═════ THE RECORDS ═════
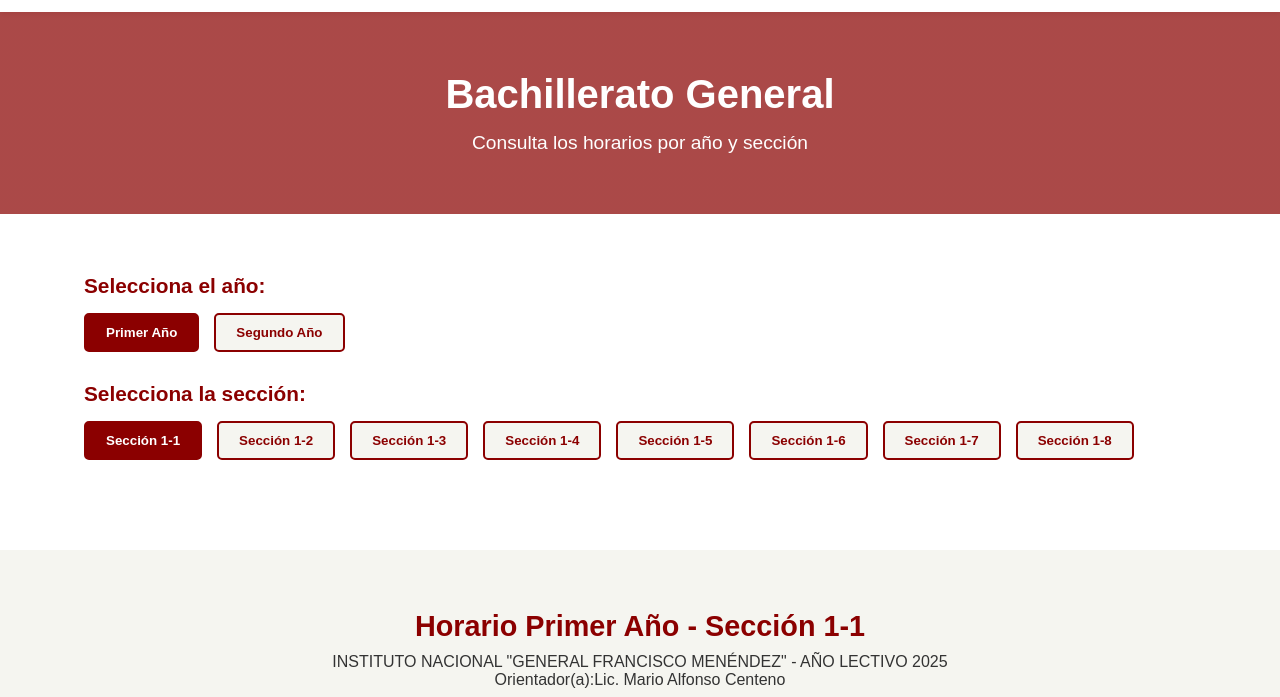
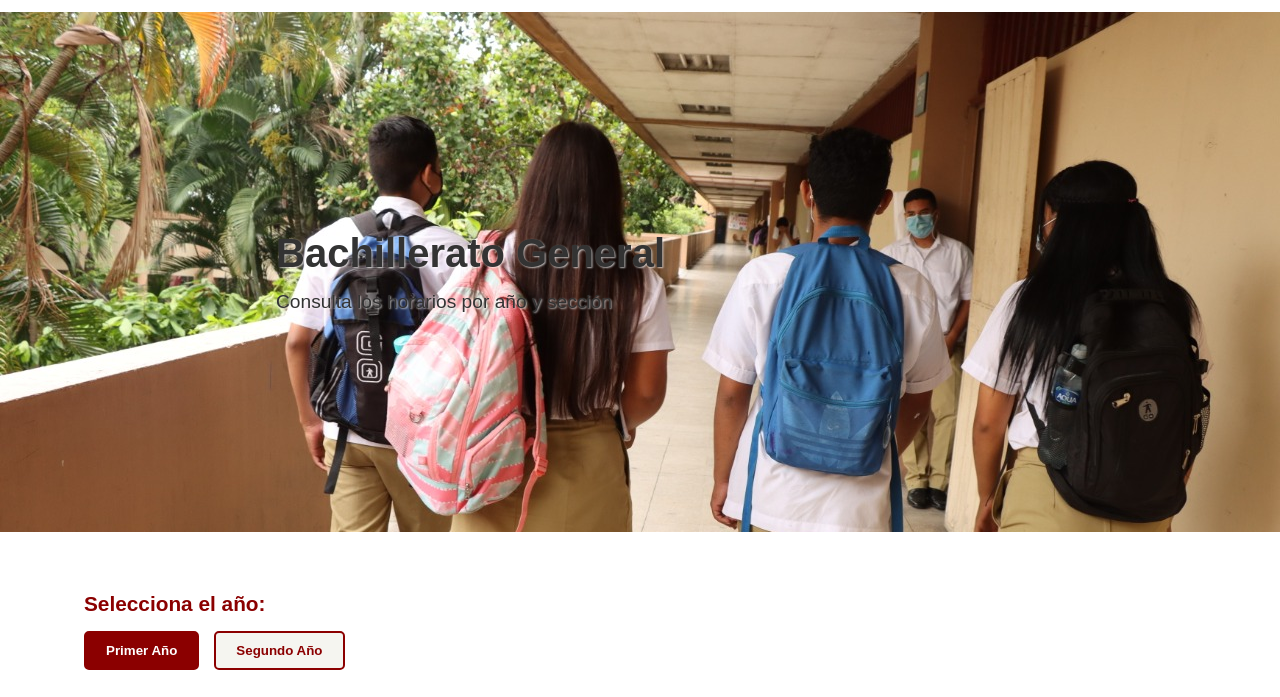
Before and after one commit to camila-1432/Horarios-IN, a plain HTML site: page general.html in a window 1280 px wide. Shown: the part 92-789 px from the top of the page. Drawn offline with Linux system fonts and the light colour scheme.

Commit message:
Update general.css

```diff
--- a/css/general.css
+++ b/css/general.css
@@ -76,23 +76,39 @@ header {
     width: 100%;
 }
 
-/* Hero Section */
 .hero {
-    background: linear-gradient(rgba(139, 0, 0, 0.7), rgba(139, 0, 0, 0.7));
-    padding: 60px 0;
-    text-align: center;
-    color: #fff;
+    background: url('../imagenes1/general1.jpeg') no-repeat  top center;
+    background-size: cover;
+    padding: 0;
+    min-height: 520px;
+    position: relative;
+
+}
+
+
+.hero-content {
+    position: absolute;
+    top: 50%;
+    left: 20%;
+    transform: translateY(-50%);
+    text-align: left;
+    padding: 20px;
+    z-index: 1;
 }
 
 .hero-content h2 {
     font-size: 2.5rem;
     margin-bottom: 15px;
+    color: #333;
+    text-shadow: 1px 1px 2px rgba(255, 255, 255, 0.7);
 }
 
 .hero-content p {
     font-size: 1.2rem;
     max-width: 600px;
-    margin: 0 auto;
+    margin: 0;
+    color: #333;
+    text-shadow: 1px 1px 2px rgba(255, 255, 255, 0.7);
 }
 
 /* Selectores */
@@ -263,4 +279,5 @@ footer {
         align-items: center;
         text-align: center;
     }
+
 }
```
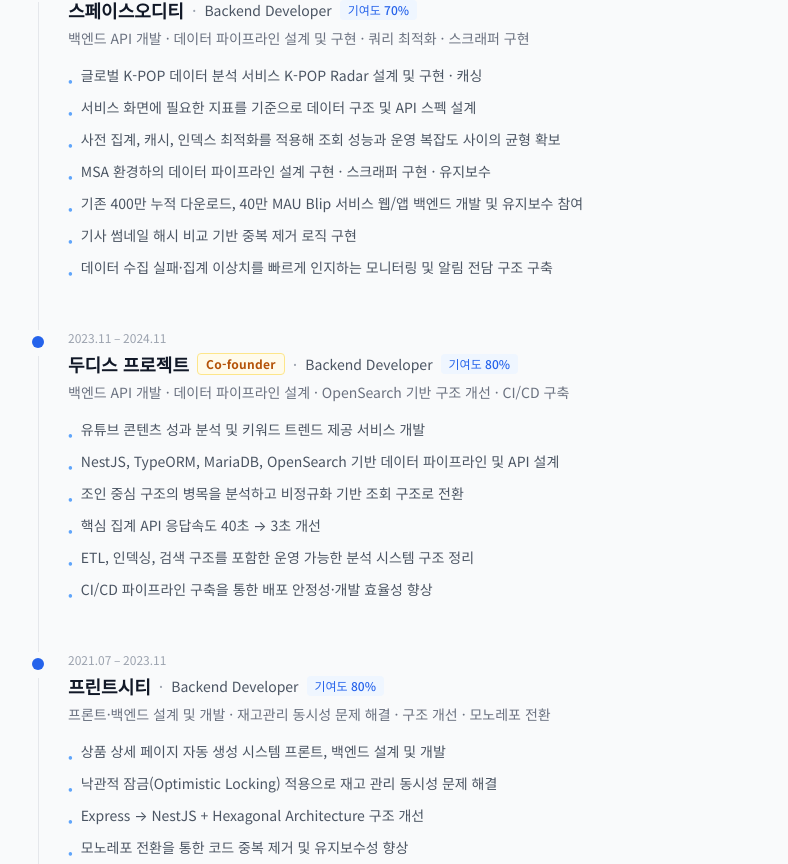
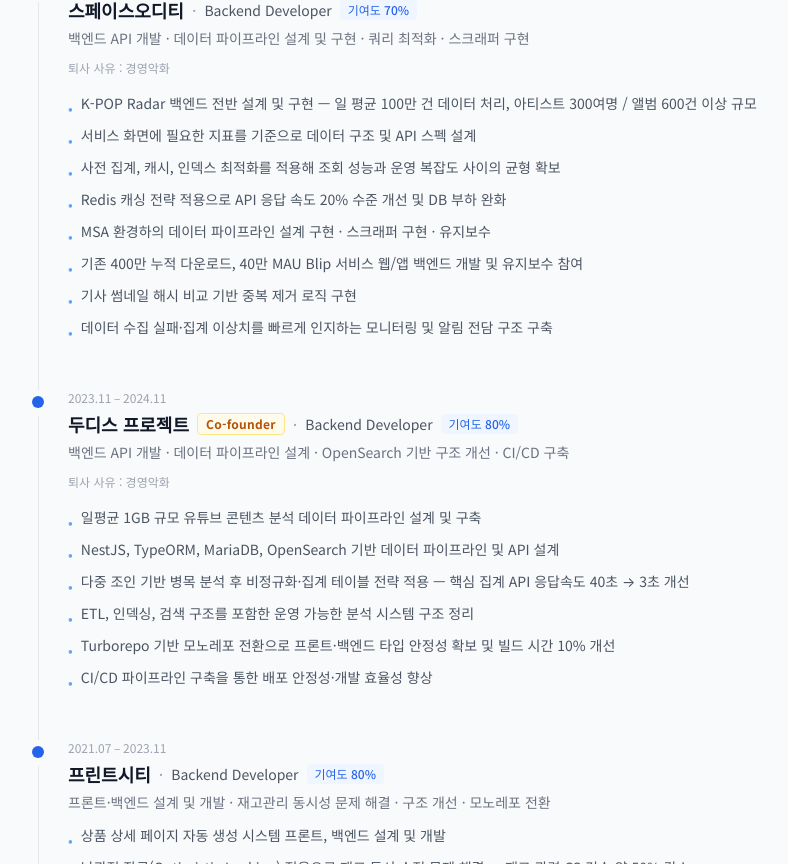
Before and after one commit to godkor200/resume, a Next.js app: page /resume/ in a window 1280 px wide. Shown: the part 2276-3140 px from the top of the page, without its empty margins (96-884 px from the left). Built offline with nearby package versions, Linux system fonts and the light colour scheme.

Commit message:
feat: update career details with metrics and add leave reasons

```diff
--- a/src/components/Career.tsx
+++ b/src/components/Career.tsx
@@ -34,7 +34,12 @@ export default function Career() {
                     </span>
                   )}
                 </div>
-                <p className="text-sm text-gray-500 mb-4">{job.summary}</p>
+                <p className="text-sm text-gray-500 mb-3">{job.summary}</p>
+                {job.leaveReason && (
+                  <p className="text-xs text-gray-400 mb-4">
+                    퇴사 사유 : {job.leaveReason}
+                  </p>
+                )}
                 <ul className="space-y-1.5">
                   {job.achievements.map((item, j) => (
                     <li key={j} className="flex items-start gap-2 text-sm text-gray-600">
--- a/src/data/resume.ts
+++ b/src/data/resume.ts
@@ -47,11 +47,13 @@ export const careers = [
     role: 'Backend Developer',
     period: '2025.01 – 2026.01',
     contribution: '기여도 70%',
+    leaveReason: '경영악화',
     summary: '백엔드 API 개발 · 데이터 파이프라인 설계 및 구현 · 쿼리 최적화 · 스크래퍼 구현',
     achievements: [
-      '글로벌 K-POP 데이터 분석 서비스 K-POP Radar 설계 및 구현 · 캐싱',
+      'K-POP Radar 백엔드 전반 설계 및 구현 — 일 평균 100만 건 데이터 처리, 아티스트 300여명 / 앨범 600건 이상 규모',
       '서비스 화면에 필요한 지표를 기준으로 데이터 구조 및 API 스펙 설계',
       '사전 집계, 캐시, 인덱스 최적화를 적용해 조회 성능과 운영 복잡도 사이의 균형 확보',
+      'Redis 캐싱 전략 적용으로 API 응답 속도 20% 수준 개선 및 DB 부하 완화',
       'MSA 환경하의 데이터 파이프라인 설계 구현 · 스크래퍼 구현 · 유지보수',
       '기존 400만 누적 다운로드, 40만 MAU Blip 서비스 웹/앱 백엔드 개발 및 유지보수 참여',
       '기사 썸네일 해시 비교 기반 중복 제거 로직 구현',
@@ -64,13 +66,14 @@ export const careers = [
     cofounder: true,
     period: '2023.11 – 2024.11',
     contribution: '기여도 80%',
+    leaveReason: '경영악화',
     summary: '백엔드 API 개발 · 데이터 파이프라인 설계 · OpenSearch 기반 구조 개선 · CI/CD 구축',
     achievements: [
-      '유튜브 콘텐츠 성과 분석 및 키워드 트렌드 제공 서비스 개발',
+      '일평균 1GB 규모 유튜브 콘텐츠 분석 데이터 파이프라인 설계 및 구축',
       'NestJS, TypeORM, MariaDB, OpenSearch 기반 데이터 파이프라인 및 API 설계',
-      '조인 중심 구조의 병목을 분석하고 비정규화 기반 조회 구조로 전환',
-      '핵심 집계 API 응답속도 40초 → 3초 개선',
+      '다중 조인 기반 병목 분석 후 비정규화·집계 테이블 전략 적용 — 핵심 집계 API 응답속도 40초 → 3초 개선',
       'ETL, 인덱싱, 검색 구조를 포함한 운영 가능한 분석 시스템 구조 정리',
+      'Turborepo 기반 모노레포 전환으로 프론트·백엔드 타입 안정성 확보 및 빌드 시간 10% 개선',
       'CI/CD 파이프라인 구축을 통한 배포 안정성·개발 효율성 향상',
     ],
   },
@@ -82,8 +85,9 @@ export const careers = [
     summary: '프론트·백엔드 설계 및 개발 · 재고관리 동시성 문제 해결 · 구조 개선 · 모노레포 전환',
     achievements: [
       '상품 상세 페이지 자동 생성 시스템 프론트, 백엔드 설계 및 개발',
-      '낙관적 잠금(Optimistic Locking) 적용으로 재고 관리 동시성 문제 해결',
+      '낙관적 잠금(Optimistic Locking) 적용으로 재고 동시 수정 문제 해결 — 재고 관련 CS 건수 약 50% 감소',
       'Express → NestJS + Hexagonal Architecture 구조 개선',
+      'RxJS, FxTS 도입으로 비동기 데이터 처리 구조 개선 및 프론트엔드 코드 품질 향상',
       '모노레포 전환을 통한 코드 중복 제거 및 유지보수성 향상',
       '신규 개발팀의 개발 컨벤션과 배포 프로세스 표준화 주도',
       'CI/CD 파이프라인 구축을 통한 배포 안정성·개발 효율성 향상',
```
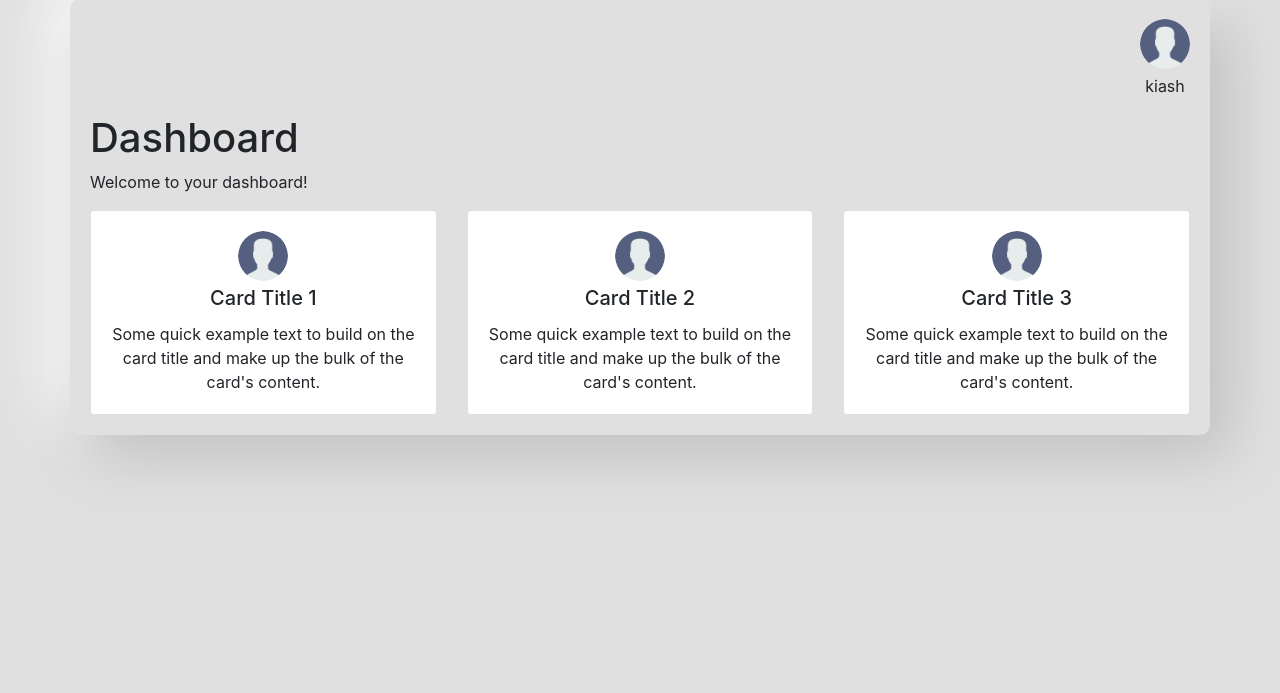
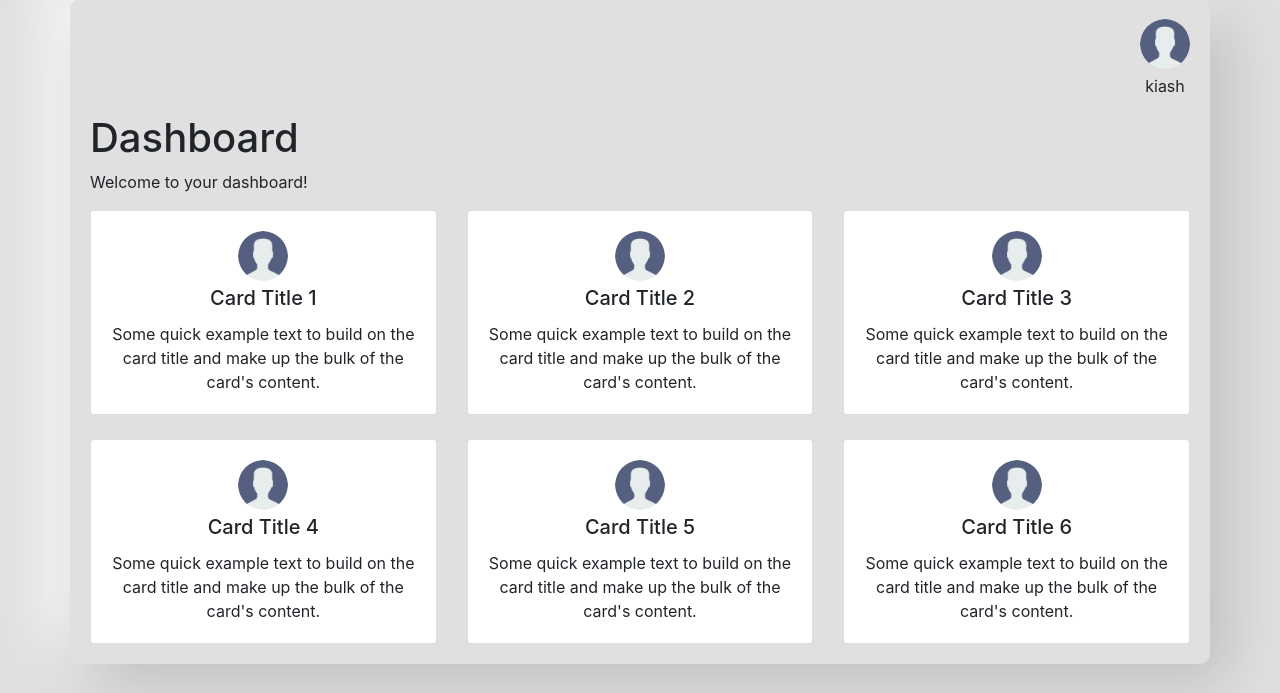
Before and after one commit to Kiash254/Django-stkpush, a Django app: page /dashboard/ in a window 1280 px wide. Shown: the part 107-800 px from the top of the page. Run offline with Django 4.2, Linux system fonts and the light colour scheme; a user stored in the database is signed in; some libraries are stand-ins or nearby versions.

Commit message:
added changes in my views

```diff
--- a/frontend/templates/dashboard.html
+++ b/frontend/templates/dashboard.html
@@ -41,5 +41,34 @@
             </div>
         </div>
     </div>
+    <div class="row mt-4">
+        <div class="col-md-4">
+            <div class="card clickable-card">
+                <div class="card-body text-center">
+                    <img src="{% static 'images/avatar-placeholder.png' %}" alt="Avatar" class="avatar">
+                    <h5 class="card-title">Card Title 4</h5>
+                    <p class="card-text">Some quick example text to build on the card title and make up the bulk of the card's content.</p>
+                </div>
+            </div>
+        </div>
+        <div class="col-md-4">
+            <div class="card clickable-card">
+                <div class="card-body text-center">
+                    <img src="{% static 'images/avatar-placeholder.png' %}" alt="Avatar" class="avatar">
+                    <h5 class="card-title">Card Title 5</h5>
+                    <p class="card-text">Some quick example text to build on the card title and make up the bulk of the card's content.</p>
+                </div>
+            </div>
+        </div>
+        <div class="col-md-4">
+            <div class="card clickable-card">
+                <div class="card-body text-center">
+                    <img src="{% static 'images/avatar-placeholder.png' %}" alt="Avatar" class="avatar">
+                    <h5 class="card-title">Card Title 6</h5>
+                    <p class="card-text">Some quick example text to build on the card title and make up the bulk of the card's content.</p>
+                </div>
+            </div>
+        </div>
+    </div>
 </div>
 {% endblock %}
--- a/stkpush/views.py
+++ b/stkpush/views.py
@@ -39,3 +39,17 @@ def home(request):
 @login_required
 def dashboard(request):
     return render(request, 'dashboard.html')
+
+@login_required
+def card_detail(request, card_id):
+    # Dummy data for demonstration
+    card_details = {
+        1: {"title": "Card Title 1", "description": "Detailed description for card 1", "image": "images/avatar-placeholder.png"},
+        2: {"title": "Card Title 2", "description": "Detailed description for card 2", "image": "images/avatar-placeholder.png"},
+        3: {"title": "Card Title 3", "description": "Detailed description for card 3", "image": "images/avatar-placeholder.png"},
+        4: {"title": "Card Title 4", "description": "Detailed description for card 4", "image": "images/avatar-placeholder.png"},
+        5: {"title": "Card Title 5", "description": "Detailed description for card 5", "image": "images/avatar-placeholder.png"},
+        6: {"title": "Card Title 6", "description": "Detailed description for card 6", "image": "images/avatar-placeholder.png"},
+    }
+    card = card_details.get(card_id, {})
+    return render(request, 'card_detail.html', {'card': card})
```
═════
YOUR GOAL -> For an answer, give a copy of every line in the listing that holds the word "적용으로".

TASK ANSWER ->
+      'Redis 캐싱 전략 적용으로 API 응답 속도 20% 수준 개선 및 DB 부하 완화',
-      '낙관적 잠금(Optimistic Locking) 적용으로 재고 관리 동시성 문제 해결',
+      '낙관적 잠금(Optimistic Locking) 적용으로 재고 동시 수정 문제 해결 — 재고 관련 CS 건수 약 50% 감소',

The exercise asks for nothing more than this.